Activity:
Using the data below, show every line where the word "cred" occurs.

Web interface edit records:
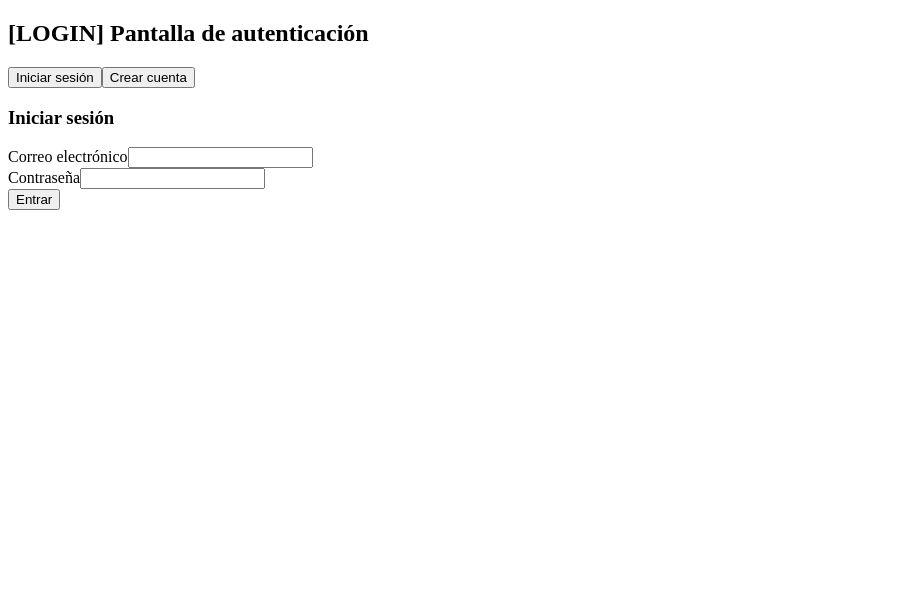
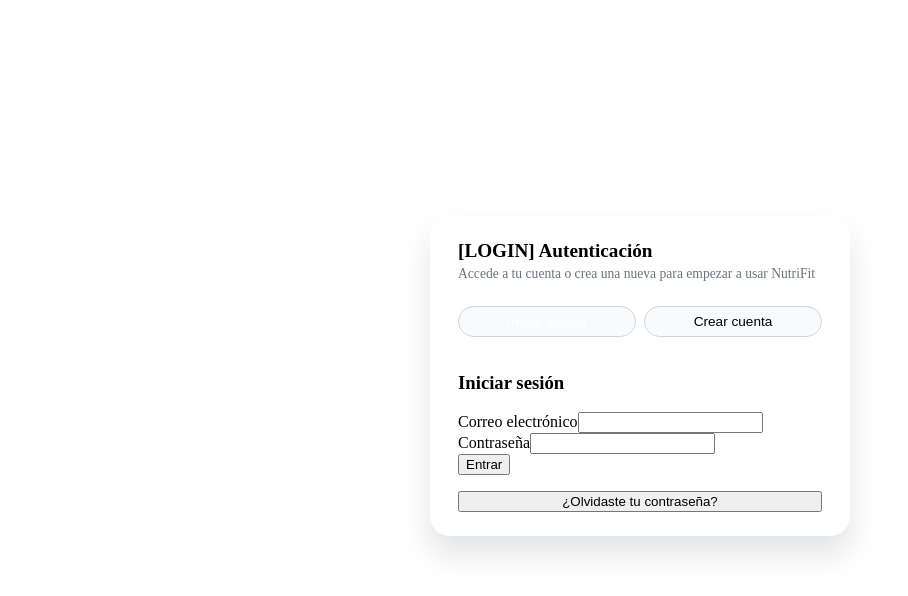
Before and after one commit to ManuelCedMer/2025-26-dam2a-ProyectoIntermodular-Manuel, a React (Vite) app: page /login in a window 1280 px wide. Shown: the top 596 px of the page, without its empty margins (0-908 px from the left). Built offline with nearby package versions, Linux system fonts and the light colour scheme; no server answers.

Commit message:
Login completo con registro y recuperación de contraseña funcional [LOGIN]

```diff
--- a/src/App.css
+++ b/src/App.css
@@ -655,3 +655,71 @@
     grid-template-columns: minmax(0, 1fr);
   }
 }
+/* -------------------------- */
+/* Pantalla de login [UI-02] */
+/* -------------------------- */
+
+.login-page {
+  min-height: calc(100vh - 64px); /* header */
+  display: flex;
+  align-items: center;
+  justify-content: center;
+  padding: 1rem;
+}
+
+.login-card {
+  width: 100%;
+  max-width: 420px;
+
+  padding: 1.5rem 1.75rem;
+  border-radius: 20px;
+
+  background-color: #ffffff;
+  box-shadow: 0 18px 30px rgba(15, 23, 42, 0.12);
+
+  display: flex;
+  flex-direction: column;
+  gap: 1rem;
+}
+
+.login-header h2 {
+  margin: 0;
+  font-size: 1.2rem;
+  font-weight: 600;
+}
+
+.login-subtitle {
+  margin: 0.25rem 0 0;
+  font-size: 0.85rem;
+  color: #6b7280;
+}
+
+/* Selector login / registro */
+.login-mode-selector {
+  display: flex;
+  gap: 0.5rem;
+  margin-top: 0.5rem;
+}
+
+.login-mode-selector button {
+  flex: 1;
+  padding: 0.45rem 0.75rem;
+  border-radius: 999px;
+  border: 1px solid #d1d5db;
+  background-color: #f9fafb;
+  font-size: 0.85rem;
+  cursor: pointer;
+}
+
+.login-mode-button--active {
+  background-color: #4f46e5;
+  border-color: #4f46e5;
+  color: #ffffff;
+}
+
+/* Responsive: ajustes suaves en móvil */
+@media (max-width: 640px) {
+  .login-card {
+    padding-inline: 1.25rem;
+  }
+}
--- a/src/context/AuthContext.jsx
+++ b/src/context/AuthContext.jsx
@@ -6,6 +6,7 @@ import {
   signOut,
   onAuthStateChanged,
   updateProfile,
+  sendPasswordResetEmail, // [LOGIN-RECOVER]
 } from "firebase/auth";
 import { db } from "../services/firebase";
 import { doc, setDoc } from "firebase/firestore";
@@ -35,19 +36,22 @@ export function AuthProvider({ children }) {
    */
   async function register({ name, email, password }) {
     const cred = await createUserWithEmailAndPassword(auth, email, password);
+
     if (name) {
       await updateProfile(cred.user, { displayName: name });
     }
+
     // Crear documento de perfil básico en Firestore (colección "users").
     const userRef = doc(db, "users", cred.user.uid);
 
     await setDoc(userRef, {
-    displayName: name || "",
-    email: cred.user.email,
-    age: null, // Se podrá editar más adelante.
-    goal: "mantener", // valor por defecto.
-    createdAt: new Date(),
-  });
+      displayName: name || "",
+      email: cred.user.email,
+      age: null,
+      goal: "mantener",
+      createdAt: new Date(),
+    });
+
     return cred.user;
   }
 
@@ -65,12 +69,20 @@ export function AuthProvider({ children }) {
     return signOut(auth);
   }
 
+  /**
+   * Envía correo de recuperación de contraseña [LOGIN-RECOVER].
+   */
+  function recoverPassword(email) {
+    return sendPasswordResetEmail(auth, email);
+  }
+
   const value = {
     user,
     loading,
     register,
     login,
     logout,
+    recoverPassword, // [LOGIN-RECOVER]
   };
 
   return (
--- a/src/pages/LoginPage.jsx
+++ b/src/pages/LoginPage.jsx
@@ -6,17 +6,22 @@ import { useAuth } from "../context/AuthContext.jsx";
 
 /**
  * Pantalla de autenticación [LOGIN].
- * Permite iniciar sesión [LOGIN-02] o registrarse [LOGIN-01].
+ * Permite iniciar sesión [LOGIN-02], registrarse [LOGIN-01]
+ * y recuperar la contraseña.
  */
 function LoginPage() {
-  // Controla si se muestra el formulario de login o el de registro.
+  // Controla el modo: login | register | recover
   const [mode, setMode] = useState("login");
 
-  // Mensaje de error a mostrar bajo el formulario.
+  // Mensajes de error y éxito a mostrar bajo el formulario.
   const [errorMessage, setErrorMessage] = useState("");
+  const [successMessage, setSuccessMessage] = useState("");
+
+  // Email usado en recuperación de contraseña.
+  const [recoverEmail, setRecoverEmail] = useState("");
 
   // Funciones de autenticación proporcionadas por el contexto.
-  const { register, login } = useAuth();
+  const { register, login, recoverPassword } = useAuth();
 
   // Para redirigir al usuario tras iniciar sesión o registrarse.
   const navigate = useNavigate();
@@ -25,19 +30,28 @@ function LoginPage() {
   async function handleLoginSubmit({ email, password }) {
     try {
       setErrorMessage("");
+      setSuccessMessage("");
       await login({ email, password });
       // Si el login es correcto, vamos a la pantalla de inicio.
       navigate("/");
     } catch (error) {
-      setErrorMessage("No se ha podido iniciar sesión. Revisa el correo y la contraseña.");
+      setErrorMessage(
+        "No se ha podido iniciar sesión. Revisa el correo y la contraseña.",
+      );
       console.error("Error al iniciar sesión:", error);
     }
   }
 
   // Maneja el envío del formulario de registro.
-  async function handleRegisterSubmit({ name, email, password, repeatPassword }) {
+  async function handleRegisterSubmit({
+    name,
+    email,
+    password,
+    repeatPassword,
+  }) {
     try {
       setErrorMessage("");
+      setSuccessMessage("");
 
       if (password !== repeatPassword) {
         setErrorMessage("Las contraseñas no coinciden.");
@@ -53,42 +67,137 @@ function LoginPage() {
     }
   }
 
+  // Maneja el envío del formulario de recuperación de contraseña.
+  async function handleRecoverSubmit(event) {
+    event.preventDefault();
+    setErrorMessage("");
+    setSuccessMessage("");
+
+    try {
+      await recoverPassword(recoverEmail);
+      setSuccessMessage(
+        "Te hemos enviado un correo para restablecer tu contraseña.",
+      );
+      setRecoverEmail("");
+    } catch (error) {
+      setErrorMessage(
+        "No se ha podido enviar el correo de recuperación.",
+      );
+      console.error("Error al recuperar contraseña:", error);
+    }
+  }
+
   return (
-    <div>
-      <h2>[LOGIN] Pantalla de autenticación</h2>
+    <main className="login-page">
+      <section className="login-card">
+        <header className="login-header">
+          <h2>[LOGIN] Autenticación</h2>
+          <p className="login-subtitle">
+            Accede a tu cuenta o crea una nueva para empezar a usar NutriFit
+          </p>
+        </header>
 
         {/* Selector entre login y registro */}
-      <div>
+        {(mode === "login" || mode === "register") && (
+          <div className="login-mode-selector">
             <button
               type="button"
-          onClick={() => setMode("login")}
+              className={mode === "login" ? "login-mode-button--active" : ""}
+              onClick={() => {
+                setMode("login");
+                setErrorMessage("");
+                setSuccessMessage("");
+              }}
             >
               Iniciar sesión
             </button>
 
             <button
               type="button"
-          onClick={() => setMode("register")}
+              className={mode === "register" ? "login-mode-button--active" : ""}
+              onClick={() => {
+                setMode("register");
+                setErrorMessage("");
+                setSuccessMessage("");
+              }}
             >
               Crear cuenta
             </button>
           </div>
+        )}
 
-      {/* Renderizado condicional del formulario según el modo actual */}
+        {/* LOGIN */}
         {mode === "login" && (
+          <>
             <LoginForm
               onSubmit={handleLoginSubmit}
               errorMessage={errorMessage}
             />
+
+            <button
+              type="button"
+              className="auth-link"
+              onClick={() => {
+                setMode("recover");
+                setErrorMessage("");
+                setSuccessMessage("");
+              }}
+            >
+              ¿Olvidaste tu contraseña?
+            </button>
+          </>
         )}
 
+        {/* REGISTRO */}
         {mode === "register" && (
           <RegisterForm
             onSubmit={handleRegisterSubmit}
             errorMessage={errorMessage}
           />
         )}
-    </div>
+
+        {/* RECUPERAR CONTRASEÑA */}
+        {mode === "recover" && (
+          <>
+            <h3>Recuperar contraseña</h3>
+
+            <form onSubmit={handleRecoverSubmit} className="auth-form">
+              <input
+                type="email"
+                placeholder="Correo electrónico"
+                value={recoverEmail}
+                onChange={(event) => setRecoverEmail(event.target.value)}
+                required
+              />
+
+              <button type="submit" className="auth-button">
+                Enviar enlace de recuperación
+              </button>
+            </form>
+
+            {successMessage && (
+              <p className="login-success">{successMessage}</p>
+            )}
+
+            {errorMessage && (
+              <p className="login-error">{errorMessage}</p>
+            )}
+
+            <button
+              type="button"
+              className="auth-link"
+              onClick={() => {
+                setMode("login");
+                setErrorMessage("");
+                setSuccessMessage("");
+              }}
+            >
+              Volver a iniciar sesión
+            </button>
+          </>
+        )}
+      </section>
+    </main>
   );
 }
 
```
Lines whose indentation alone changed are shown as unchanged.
---
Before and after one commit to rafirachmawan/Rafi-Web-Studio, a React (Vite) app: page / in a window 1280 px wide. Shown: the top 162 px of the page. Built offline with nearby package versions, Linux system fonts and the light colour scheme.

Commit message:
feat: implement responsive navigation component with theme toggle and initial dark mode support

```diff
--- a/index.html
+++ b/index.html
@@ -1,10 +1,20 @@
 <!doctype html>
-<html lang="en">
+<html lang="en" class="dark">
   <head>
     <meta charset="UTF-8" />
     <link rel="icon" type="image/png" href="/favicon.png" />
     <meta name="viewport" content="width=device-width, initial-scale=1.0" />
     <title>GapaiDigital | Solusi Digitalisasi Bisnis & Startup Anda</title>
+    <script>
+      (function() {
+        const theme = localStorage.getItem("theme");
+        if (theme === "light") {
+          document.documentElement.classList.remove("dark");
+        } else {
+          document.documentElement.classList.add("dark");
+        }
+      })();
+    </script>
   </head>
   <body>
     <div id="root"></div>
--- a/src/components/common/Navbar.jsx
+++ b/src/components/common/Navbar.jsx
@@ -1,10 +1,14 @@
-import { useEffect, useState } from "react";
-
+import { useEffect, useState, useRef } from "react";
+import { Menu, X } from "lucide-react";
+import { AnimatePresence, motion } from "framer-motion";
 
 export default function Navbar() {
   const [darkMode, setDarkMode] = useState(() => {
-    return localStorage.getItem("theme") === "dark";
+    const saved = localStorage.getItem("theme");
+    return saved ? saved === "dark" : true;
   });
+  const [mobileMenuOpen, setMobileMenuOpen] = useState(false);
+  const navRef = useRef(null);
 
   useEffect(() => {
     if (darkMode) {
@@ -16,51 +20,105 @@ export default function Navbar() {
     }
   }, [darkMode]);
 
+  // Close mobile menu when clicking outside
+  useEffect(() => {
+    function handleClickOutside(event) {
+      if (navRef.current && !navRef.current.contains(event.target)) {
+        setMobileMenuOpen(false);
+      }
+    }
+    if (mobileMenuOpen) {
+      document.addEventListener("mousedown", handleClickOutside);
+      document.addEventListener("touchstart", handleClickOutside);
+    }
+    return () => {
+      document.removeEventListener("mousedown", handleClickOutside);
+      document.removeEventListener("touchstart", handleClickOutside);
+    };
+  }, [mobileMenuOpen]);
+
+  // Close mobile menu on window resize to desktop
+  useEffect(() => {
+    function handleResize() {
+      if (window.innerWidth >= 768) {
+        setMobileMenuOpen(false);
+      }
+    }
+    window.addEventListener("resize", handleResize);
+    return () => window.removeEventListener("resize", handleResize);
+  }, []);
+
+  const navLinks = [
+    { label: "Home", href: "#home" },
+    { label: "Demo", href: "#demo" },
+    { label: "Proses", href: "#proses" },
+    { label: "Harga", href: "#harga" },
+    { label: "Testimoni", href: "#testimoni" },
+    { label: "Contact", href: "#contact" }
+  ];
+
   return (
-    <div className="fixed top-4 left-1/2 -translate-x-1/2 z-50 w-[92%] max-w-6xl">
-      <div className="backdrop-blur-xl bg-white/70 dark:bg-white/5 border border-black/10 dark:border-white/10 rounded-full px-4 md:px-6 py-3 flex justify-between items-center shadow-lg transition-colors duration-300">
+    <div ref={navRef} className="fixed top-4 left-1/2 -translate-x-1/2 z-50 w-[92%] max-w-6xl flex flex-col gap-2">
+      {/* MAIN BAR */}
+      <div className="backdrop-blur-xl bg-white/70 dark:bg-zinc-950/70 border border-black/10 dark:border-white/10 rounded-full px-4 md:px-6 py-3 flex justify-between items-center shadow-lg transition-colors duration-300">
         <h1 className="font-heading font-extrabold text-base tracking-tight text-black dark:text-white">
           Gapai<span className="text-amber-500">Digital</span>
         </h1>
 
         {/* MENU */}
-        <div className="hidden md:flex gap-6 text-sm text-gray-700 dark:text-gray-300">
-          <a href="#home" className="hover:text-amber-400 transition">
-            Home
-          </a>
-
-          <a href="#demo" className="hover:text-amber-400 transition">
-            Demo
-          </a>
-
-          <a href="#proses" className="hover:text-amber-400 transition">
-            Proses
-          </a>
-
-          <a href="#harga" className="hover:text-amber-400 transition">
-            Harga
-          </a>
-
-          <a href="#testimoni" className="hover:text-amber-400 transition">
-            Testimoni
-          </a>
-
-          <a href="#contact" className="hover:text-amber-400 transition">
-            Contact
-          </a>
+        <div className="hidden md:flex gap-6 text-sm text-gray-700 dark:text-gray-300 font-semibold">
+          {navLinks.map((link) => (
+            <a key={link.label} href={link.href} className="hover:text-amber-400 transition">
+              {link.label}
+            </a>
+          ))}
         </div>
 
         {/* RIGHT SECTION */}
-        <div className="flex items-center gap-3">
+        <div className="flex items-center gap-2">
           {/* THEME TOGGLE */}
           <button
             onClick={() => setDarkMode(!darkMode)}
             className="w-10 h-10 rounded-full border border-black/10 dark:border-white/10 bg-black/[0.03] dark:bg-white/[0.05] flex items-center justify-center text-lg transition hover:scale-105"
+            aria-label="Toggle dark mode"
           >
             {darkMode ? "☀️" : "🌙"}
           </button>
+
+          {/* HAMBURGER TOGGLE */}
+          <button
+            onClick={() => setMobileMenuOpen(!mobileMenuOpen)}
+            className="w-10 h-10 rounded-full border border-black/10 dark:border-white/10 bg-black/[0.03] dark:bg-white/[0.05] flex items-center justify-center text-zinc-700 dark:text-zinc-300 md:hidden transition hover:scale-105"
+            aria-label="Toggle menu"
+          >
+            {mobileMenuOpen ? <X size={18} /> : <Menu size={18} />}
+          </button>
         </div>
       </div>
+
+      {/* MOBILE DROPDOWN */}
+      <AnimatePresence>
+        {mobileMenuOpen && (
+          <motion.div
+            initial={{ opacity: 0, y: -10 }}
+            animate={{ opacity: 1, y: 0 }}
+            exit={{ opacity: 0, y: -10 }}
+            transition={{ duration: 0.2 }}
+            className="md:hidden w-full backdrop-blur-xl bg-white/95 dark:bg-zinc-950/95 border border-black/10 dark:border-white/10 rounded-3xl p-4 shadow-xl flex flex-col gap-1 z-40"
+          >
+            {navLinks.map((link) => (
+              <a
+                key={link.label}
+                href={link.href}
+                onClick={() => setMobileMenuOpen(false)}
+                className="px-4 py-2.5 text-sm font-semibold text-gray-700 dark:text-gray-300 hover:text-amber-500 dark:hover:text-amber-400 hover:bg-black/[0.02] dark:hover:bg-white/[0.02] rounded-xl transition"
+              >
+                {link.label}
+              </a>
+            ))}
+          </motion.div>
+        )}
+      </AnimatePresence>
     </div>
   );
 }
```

Reply to the task:
     const cred = await createUserWithEmailAndPassword(auth, email, password);
       await updateProfile(cred.user, { displayName: name });
     const userRef = doc(db, "users", cred.user.uid);
-    email: cred.user.email,
+      email: cred.user.email,
     return cred.user;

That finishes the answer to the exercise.